Web interface edit records:
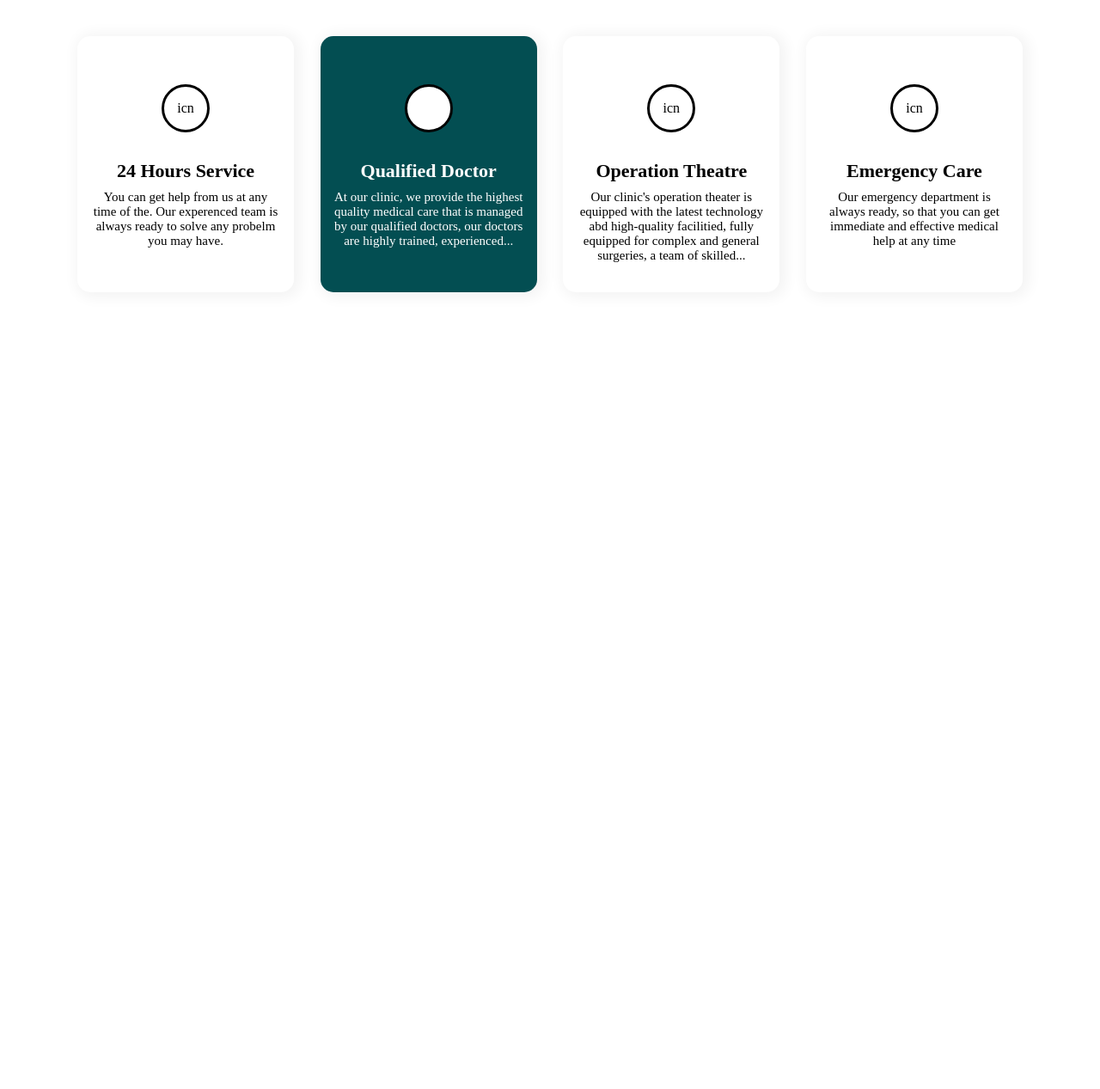
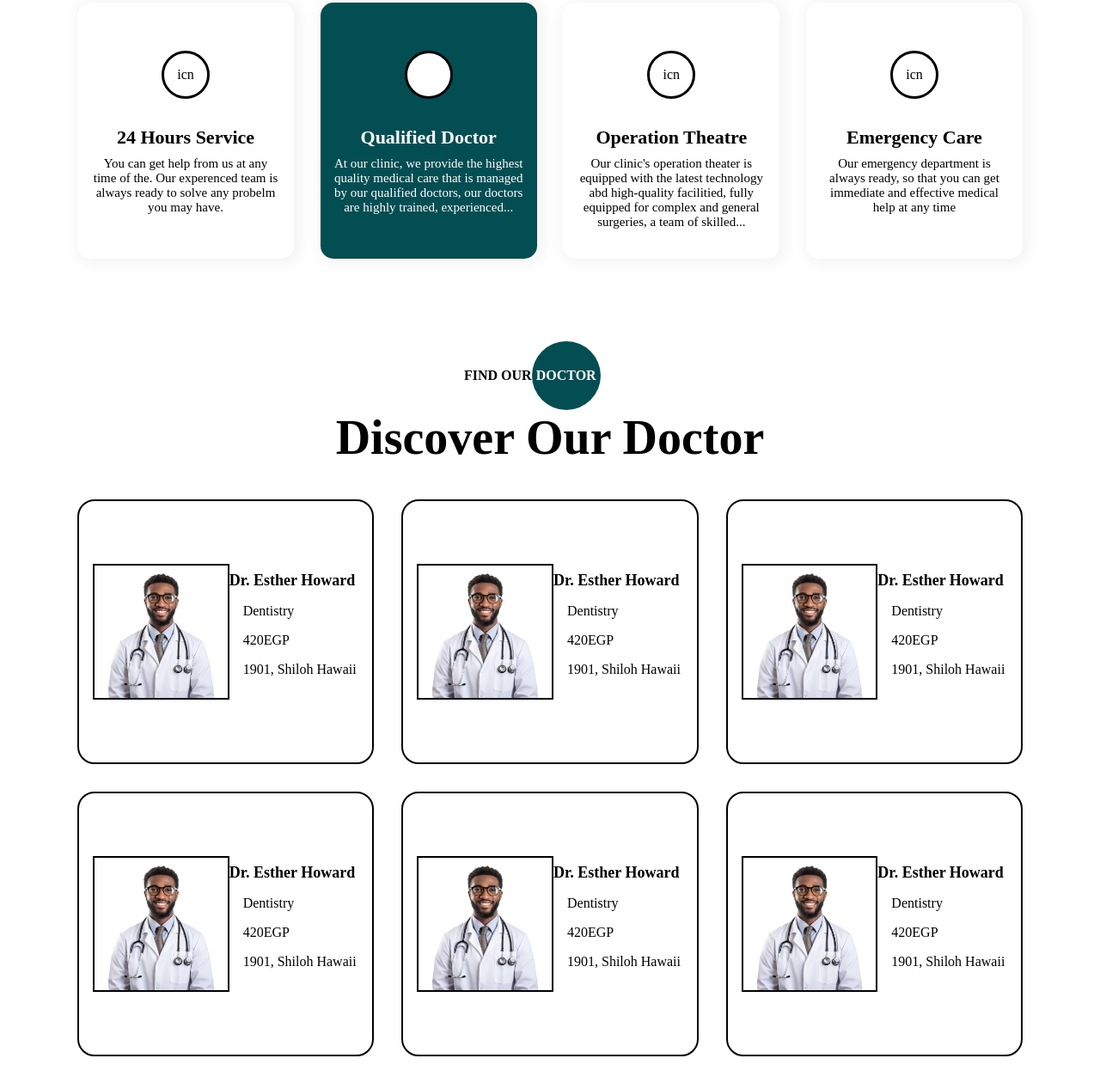
Before and after one commit to teakay2017/ProjectDoctor, a plain HTML site: page index.html in a window 1280 px wide. Shown: the part 691-1958 px from the top of the page at 86% size. Before the commit the page ends 1079 px from the top, so only its background shows below. Drawn offline with Linux system fonts and the light colour scheme.

Commit message:
updated responsive code

```diff
--- a/index.html
+++ b/index.html
@@ -17,8 +17,8 @@
           <div class="nav-items">
             <a href="#">home</a>
             <a href="#">about us</a>
-            <a href="#">services </a>
-            <a href="#">find a doctor</a>
+            <a href="#services">services </a>
+            <a href="#findDoctor">find a doctor</a>
             <a href="#">contact</a>
           </div>
         </div>
@@ -42,7 +42,7 @@
         </div>
         <!-- hero image -->
         <div class="hero-image">
-          <img src="" alt="doctor" />
+          <img src="/images/doctorguy.png" alt="doctor" />
         </div>
       </div>
     </section>
@@ -67,7 +67,7 @@
             </div>
 
             <!--  first service card -->
-              <div class="service-card-wrapper">
+              <div class="service-card-wrapper" id="services">
                 <div class="service-card">
                   <span>icn</span>
 
@@ -102,6 +102,136 @@
 
         </div>
        </section>
+
+       <!--discover doctor   -->
+
+       <section class="discover-doctor" id="findDoctor">
+        <div class="discover">
+
+          <h4>find our<span>doctor</span></h4>
+          <h1>discover our doctor</h1>
+<!-- first discover doctor card -->
+<div class="discover-doctors-wrapper gen-layout">
+  <div class="doctor-card">
+    <img src="/images/doctorguy.png" alt="doctor">
+
+    <div class="doctor-card-content">
+      <h3>dr. esther howard</h3>
+
+      <ul>
+
+        <li>dentistry</li>
+        <li>420EGP</li>
+        <li>1901, shiloh hawaii</li>
+
+      </ul>
+
+    </div>
+
+</div>
+
+ <!-- second discover doctor -->
+ <div class="doctor-card">
+  <img src="/images/doctorguy.png" alt="doctor">
+
+  <div class="doctor-card-content">
+    <h3>dr. esther howard</h3>
+
+    <ul>
+
+      <li>dentistry</li>
+      <li>420EGP</li>
+      <li>1901, shiloh hawaii</li>
+
+    </ul>
+
+  </div>
+
+</div>
+
+<!-- third discover doctor -->
+<div class="doctor-card">
+<img src="/images/doctorguy.png" alt="doctor">
+
+<div class="doctor-card-content">
+  <h3>dr. esther howard</h3>
+
+  <ul>
+
+    <li>dentistry</li>
+    <li>420EGP</li>
+    <li>1901, shiloh hawaii</li>
+
+  </ul>
+
+</div>
+
+</div>
+
+<!-- fourth discover doctor -->
+<div class="doctor-card">
+<img src="/images/doctorguy.png" alt="doctor">
+
+<div class="doctor-card-content">
+<h3>dr. esther howard</h3>
+
+<ul>
+
+  <li>dentistry</li>
+  <li>420EGP</li>
+  <li>1901, shiloh hawaii</li>
+
+</ul>
+
+</div>
+
+</div>
+
+<!-- fifth discover doctor -->
+<div class="doctor-card">
+<img src="/images/doctorguy.png" alt="doctor">
+
+<div class="doctor-card-content">
+<h3>dr. esther howard</h3>
+
+<ul>
+
+<li>dentistry</li>
+<li>420EGP</li>
+<li>1901, shiloh hawaii</li>
+
+</ul>
+
+</div>
+
+</div>
+
+<!-- sixth discover doctor -->
+<div class="doctor-card">
+<img src="/images/doctorguy.png" alt="doctor">
+
+<div class="doctor-card-content">
+<h3>dr. esther howard</h3>
+
+<ul>
+
+<li>dentistry</li>
+<li>420EGP</li>
+<li>1901, shiloh hawaii</li>
+
+</ul>
+
+</div>
+
+</div>
+
+
+
+</div>
+        </div>
+
+
+       </section>
     </main>
   </body>
 </html>
--- a/style.css
+++ b/style.css
@@ -5,13 +5,20 @@
     padding: 0;
 }
 
+body{
+    scroll-behavior: smooth;
+}
+
 nav{
+    position: fixed;
+    width: 100%;
+    z-index: 1;
     background-color: #fff;
     padding-block: 1rem;
 }
 
 .nav-content{
-    border: 2px solid;
+    /* border: 2px solid; */
     display: flex;
     align-items: center;
     justify-content: space-between;
@@ -63,6 +70,7 @@ nav{
 /* styling for hero section */
 .hero-sec{
     background: linear-gradient(90deg, #f3f7f7 67%, #034e52 35%);
+    padding-top: 1.5rem;
 }
 
 .hero{
@@ -203,3 +211,147 @@ select{
 .service-card:nth-child(2)>span{
     background-color: #fff;
 }
+
+/* styling for discover doctor section  */
+
+.discover-doctor{
+    background: color #e6edee;
+    padding-block: 3rem;
+
+}
+
+.discover> h4{
+    width: 200px;
+    margin: auto;
+    text-align: center;
+    text-transform: uppercase;
+    display: flex;
+    align-items: center;
+    font-weight: 600;
+}
+
+.discover>h4>span{
+    background-color: #034e52;
+    color: #fff;
+    width: 80px;
+    height: 80px;
+    border-radius: 100%;
+    display: flex;
+    justify-content: center;
+    align-items: center;
+}
+
+.discover>h1{
+    text-transform: capitalize;
+    font-size: 3.5rem;
+    text-align: center;
+}
+
+.discover-doctors-wrapper{
+   /* border: 2px solid red; */
+   margin-top: 2.5rem;
+   grid-template-columns: 1fr 1fr 1fr;
+   gap: 2rem;
+   display: grid;
+
+}
+
+.doctor-card{
+    border: 2px solid black;
+    height: 30vh;
+    padding: 2rem 1rem;
+    display: flex;
+    /* gap: 1rem; */
+    border-radius: 20px;
+    background-color:#fff;
+    align-items: center;
+}
+
+.doctor-card-content> h3{
+    text-transform: capitalize;
+    font-size: 18px;
+    width: 200px;
+}
+
+.doctor-card-content>ul{
+    margin-top: 1rem;
+    margin-left: 1rem;
+}
+
+.doctor-card-content>ul>li{
+    list-style: none;
+    padding-bottom: 1rem;
+    text-transform: capitalize;
+}
+
+.doctor-card>img{
+    border: 2px solid black;
+    width: 50%;
+}
+
+.doctor-card-content{
+    width: 50%;
+}
+
+    /* responsive styling with media query */
+   @media(min-width:320px) and (max-width:460px){
+
+    .nav-content{
+        width: calc(100% - 30px);
+    }
+
+   .nav-right{
+    display: none;
+   }
+
+   .hero-sec{
+    background: #034e52;
+    width: calc(100% - 30px);
+   }
+
+   .hero{
+    width: calc(100% - 30px);
+    flex-direction: column;
+    /* flex-direction: coulmn-reverse: */
+   }
+
+   .hero-content{
+    width: 100%;
+   }
+
+   .hero-content>h1{
+    width: 100%;
+   }
+
+   .hero-image{
+    width: 100%;
+   }
+
+   .hero-btn>btn{
+    background-color: #fff;
+    color: #467c7f;
+   }
+
+   .service-card-wrapper{
+    flex-direction: column;
+    max-width: 300px;
+    margin: auto;
+    gap: 2rem;
+   }
+
+   .service-card{
+    width: 100%;
+    padding-inline: 0;
+
+   }
+
+   .discover>h1{
+    font-size: 2rem;
+   }
+
+   .discover-doctors-wrapper{
+    grid-template-columns: 1;
+    width: calc(100%-30px);
+   }
+
+   }
```
Also changed, not shown: images/doctor-removebg-preview.png (deleted), images/doctorguy.png (added).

Work item. Give back every entry in its exact wording, leaving the pictures out.

The answer.
Before and after one commit to teakay2017/ProjectDoctor, a plain HTML site: page index.html in a window 1280 px wide. Shown: the part 691-1958 px from the top of the page at 86% size. Before the commit the page ends 1079 px from the top, so only its background shows below. Drawn offline with Linux system fonts and the light colour scheme.

Commit message:
updated responsive code

```diff
--- a/index.html
+++ b/index.html
@@ -17,8 +17,8 @@
           <div class="nav-items">
             <a href="#">home</a>
             <a href="#">about us</a>
-            <a href="#">services </a>
-            <a href="#">find a doctor</a>
+            <a href="#services">services </a>
+            <a href="#findDoctor">find a doctor</a>
             <a href="#">contact</a>
           </div>
         </div>
@@ -42,7 +42,7 @@
         </div>
         <!-- hero image -->
         <div class="hero-image">
-          <img src="" alt="doctor" />
+          <img src="/images/doctorguy.png" alt="doctor" />
         </div>
       </div>
     </section>
@@ -67,7 +67,7 @@
             </div>
 
             <!--  first service card -->
-              <div class="service-card-wrapper">
+              <div class="service-card-wrapper" id="services">
                 <div class="service-card">
                   <span>icn</span>
 
@@ -102,6 +102,136 @@
 
         </div>
        </section>
+
+       <!--discover doctor   -->
+
+       <section class="discover-doctor" id="findDoctor">
+        <div class="discover">
+
+          <h4>find our<span>doctor</span></h4>
+          <h1>discover our doctor</h1>
+<!-- first discover doctor card -->
+<div class="discover-doctors-wrapper gen-layout">
+  <div class="doctor-card">
+    <img src="/images/doctorguy.png" alt="doctor">
+
+    <div class="doctor-card-content">
+      <h3>dr. esther howard</h3>
+
+      <ul>
+
+        <li>dentistry</li>
+        <li>420EGP</li>
+        <li>1901, shiloh hawaii</li>
+
+      </ul>
+
+    </div>
+
+</div>
+
+ <!-- second discover doctor -->
+ <div class="doctor-card">
+  <img src="/images/doctorguy.png" alt="doctor">
+
+  <div class="doctor-card-content">
+    <h3>dr. esther howard</h3>
+
+    <ul>
+
+      <li>dentistry</li>
+      <li>420EGP</li>
+      <li>1901, shiloh hawaii</li>
+
+    </ul>
+
+  </div>
+
+</div>
+
+<!-- third discover doctor -->
+<div class="doctor-card">
+<img src="/images/doctorguy.png" alt="doctor">
+
+<div class="doctor-card-content">
+  <h3>dr. esther howard</h3>
+
+  <ul>
+
+    <li>dentistry</li>
+    <li>420EGP</li>
+    <li>1901, shiloh hawaii</li>
+
+  </ul>
+
+</div>
+
+</div>
+
+<!-- fourth discover doctor -->
+<div class="doctor-card">
+<img src="/images/doctorguy.png" alt="doctor">
+
+<div class="doctor-card-content">
+<h3>dr. esther howard</h3>
+
+<ul>
+
+  <li>dentistry</li>
+  <li>420EGP</li>
+  <li>1901, shiloh hawaii</li>
+
+</ul>
+
+</div>
+
+</div>
+
+<!-- fifth discover doctor -->
+<div class="doctor-card">
+<img src="/images/doctorguy.png" alt="doctor">
+
+<div class="doctor-card-content">
+<h3>dr. esther howard</h3>
+
+<ul>
+
+<li>dentistry</li>
+<li>420EGP</li>
+<li>1901, shiloh hawaii</li>
+
+</ul>
+
+</div>
+
+</div>
+
+<!-- sixth discover doctor -->
+<div class="doctor-card">
+<img src="/images/doctorguy.png" alt="doctor">
+
+<div class="doctor-card-content">
+<h3>dr. esther howard</h3>
+
+<ul>
+
+<li>dentistry</li>
+<li>420EGP</li>
+<li>1901, shiloh hawaii</li>
+
+</ul>
+
+</div>
+
+</div>
+
+
+
+</div>
+        </div>
+
+
+       </section>
     </main>
   </body>
 </html>
--- a/style.css
+++ b/style.css
@@ -5,13 +5,20 @@
     padding: 0;
 }
 
+body{
+    scroll-behavior: smooth;
+}
+
 nav{
+    position: fixed;
+    width: 100%;
+    z-index: 1;
     background-color: #fff;
     padding-block: 1rem;
 }
 
 .nav-content{
-    border: 2px solid;
+    /* border: 2px solid; */
     display: flex;
     align-items: center;
     justify-content: space-between;
@@ -63,6 +70,7 @@ nav{
 /* styling for hero section */
 .hero-sec{
     background: linear-gradient(90deg, #f3f7f7 67%, #034e52 35%);
+    padding-top: 1.5rem;
 }
 
 .hero{
@@ -203,3 +211,147 @@ select{
 .service-card:nth-child(2)>span{
     background-color: #fff;
 }
+
+/* styling for discover doctor section  */
+
+.discover-doctor{
+    background: color #e6edee;
+    padding-block: 3rem;
+
+}
+
+.discover> h4{
+    width: 200px;
+    margin: auto;
+    text-align: center;
+    text-transform: uppercase;
+    display: flex;
+    align-items: center;
+    font-weight: 600;
+}
+
+.discover>h4>span{
+    background-color: #034e52;
+    color: #fff;
+    width: 80px;
+    height: 80px;
+    border-radius: 100%;
+    display: flex;
+    justify-content: center;
+    align-items: center;
+}
+
+.discover>h1{
+    text-transform: capitalize;
+    font-size: 3.5rem;
+    text-align: center;
+}
+
+.discover-doctors-wrapper{
+   /* border: 2px solid red; */
+   margin-top: 2.5rem;
+   grid-template-columns: 1fr 1fr 1fr;
+   gap: 2rem;
+   display: grid;
+
+}
+
+.doctor-card{
+    border: 2px solid black;
+    height: 30vh;
+    padding: 2rem 1rem;
+    display: flex;
+    /* gap: 1rem; */
+    border-radius: 20px;
+    background-color:#fff;
+    align-items: center;
+}
+
+.doctor-card-content> h3{
+    text-transform: capitalize;
+    font-size: 18px;
+    width: 200px;
+}
+
+.doctor-card-content>ul{
+    margin-top: 1rem;
+    margin-left: 1rem;
+}
+
+.doctor-card-content>ul>li{
+    list-style: none;
+    padding-bottom: 1rem;
+    text-transform: capitalize;
+}
+
+.doctor-card>img{
+    border: 2px solid black;
+    width: 50%;
+}
+
+.doctor-card-content{
+    width: 50%;
+}
+
+    /* responsive styling with media query */
+   @media(min-width:320px) and (max-width:460px){
+
+    .nav-content{
+        width: calc(100% - 30px);
+    }
+
+   .nav-right{
+    display: none;
+   }
+
+   .hero-sec{
+    background: #034e52;
+    width: calc(100% - 30px);
+   }
+
+   .hero{
+    width: calc(100% - 30px);
+    flex-direction: column;
+    /* flex-direction: coulmn-reverse: */
+   }
+
+   .hero-content{
+    width: 100%;
+   }
+
+   .hero-content>h1{
+    width: 100%;
+   }
+
+   .hero-image{
+    width: 100%;
+   }
+
+   .hero-btn>btn{
+    background-color: #fff;
+    color: #467c7f;
+   }
+
+   .service-card-wrapper{
+    flex-direction: column;
+    max-width: 300px;
+    margin: auto;
+    gap: 2rem;
+   }
+
+   .service-card{
+    width: 100%;
+    padding-inline: 0;
+
+   }
+
+   .discover>h1{
+    font-size: 2rem;
+   }
+
+   .discover-doctors-wrapper{
+    grid-template-columns: 1;
+    width: calc(100%-30px);
+   }
+
+   }
```
Also changed, not shown: images/doctor-removebg-preview.png (deleted), images/doctorguy.png (added).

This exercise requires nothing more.